*GOAL OF THE EXERCISE*.
The records below must be copied in full; omit the images.

[Before and after images]

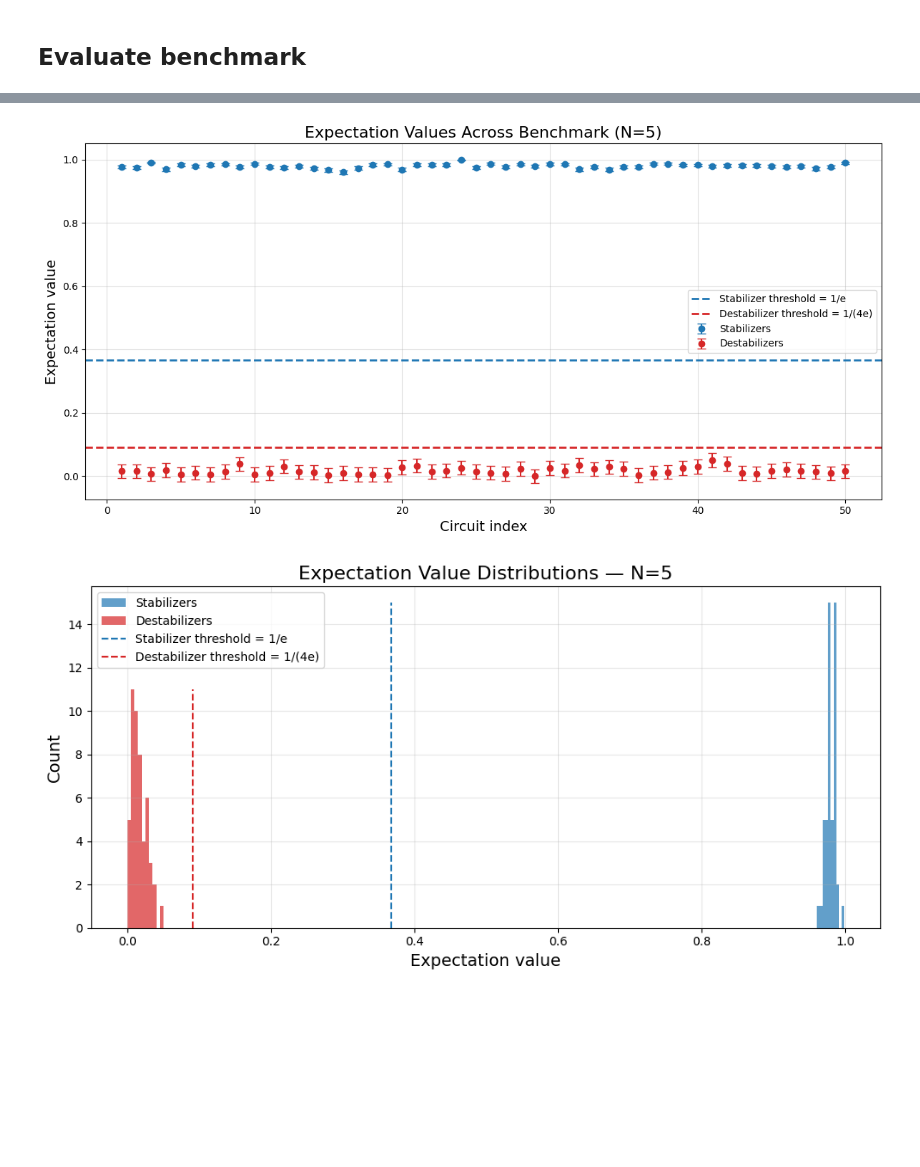
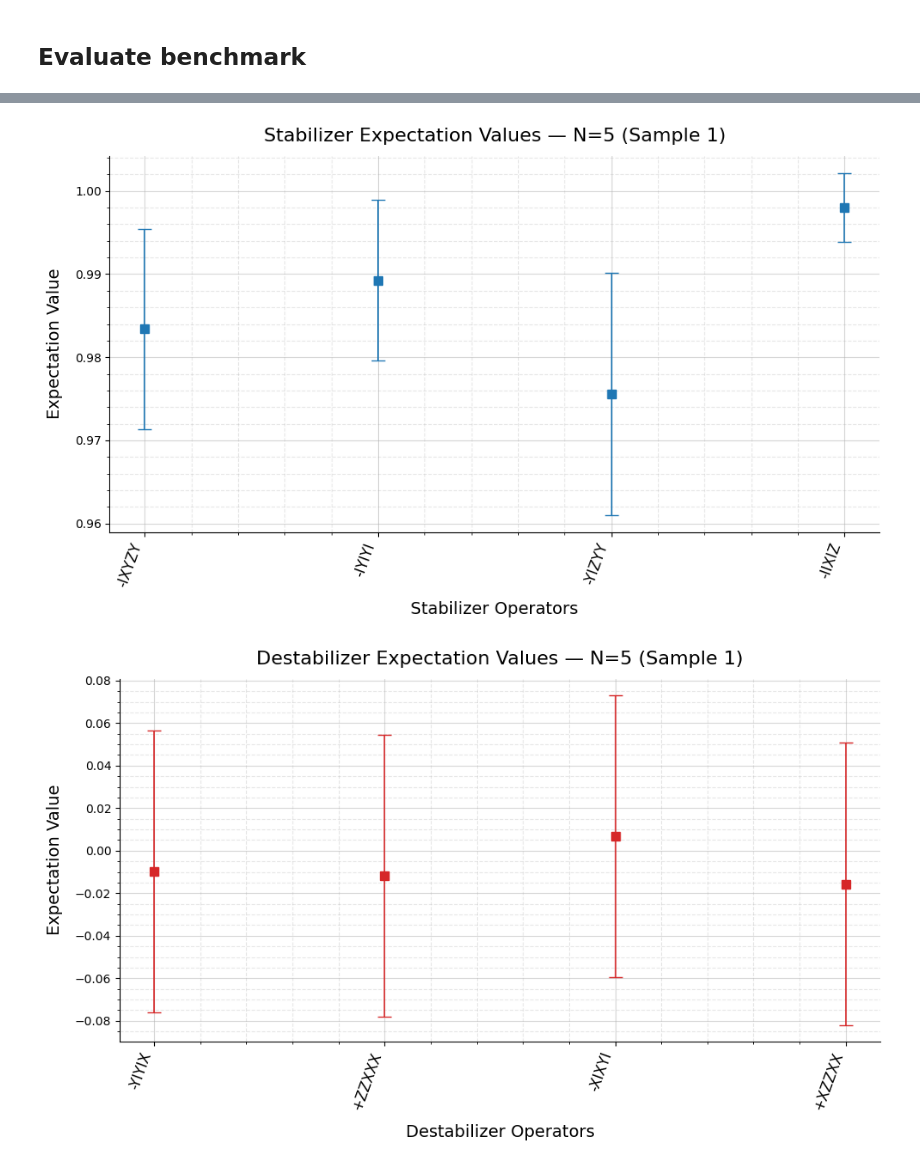
Before and after one commit to faulhornlabs/qutility-frontier, a Jupyter notebook: notebooks/CliffordVolumeBenchmark_tutorial.ipynb, the cells around one changed output, grey strips where cells are left out. Cells and saved outputs as stored; diff of their text form; code cells hidden in the pictures; blank space fills up the shorter version.

```diff
--- a/notebooks/CliffordVolumeBenchmark_tutorial.ipynb
+++ b/notebooks/CliffordVolumeBenchmark_tutorial.ipynb
@@ -214,6 +369,5 @@ benchmark.plot_expected_values(0)
-# %%
-benchmark.plot_all_expectation_values()
-benchmark.plot_expectation_histograms(bins=10)
-# %% [output]
-[figure, removed]
-[figure, removed]
+# %%
+benchmark.plot_expected_values(1)
+# %% [output]
+[figure, added]
+[figure, added]
```
Also changed, not shown: parts of 55 cells of this notebook, 4 other files.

*SOLUTION FOR THIS PROBLEM*.
Before and after one commit to faulhornlabs/qutility-frontier, a Jupyter notebook: notebooks/CliffordVolumeBenchmark_tutorial.ipynb, the cells around one changed output, grey strips where cells are left out. Cells and saved outputs as stored; diff of their text form; code cells hidden in the pictures; blank space fills up the shorter version.

```diff
--- a/notebooks/CliffordVolumeBenchmark_tutorial.ipynb
+++ b/notebooks/CliffordVolumeBenchmark_tutorial.ipynb
@@ -214,6 +369,5 @@ benchmark.plot_expected_values(0)
-# %%
-benchmark.plot_all_expectation_values()
-benchmark.plot_expectation_histograms(bins=10)
-# %% [output]
-[figure, removed]
-[figure, removed]
+# %%
+benchmark.plot_expected_values(1)
+# %% [output]
+[figure, added]
+[figure, added]
```
Also changed, not shown: parts of 55 cells of this notebook, 4 other files.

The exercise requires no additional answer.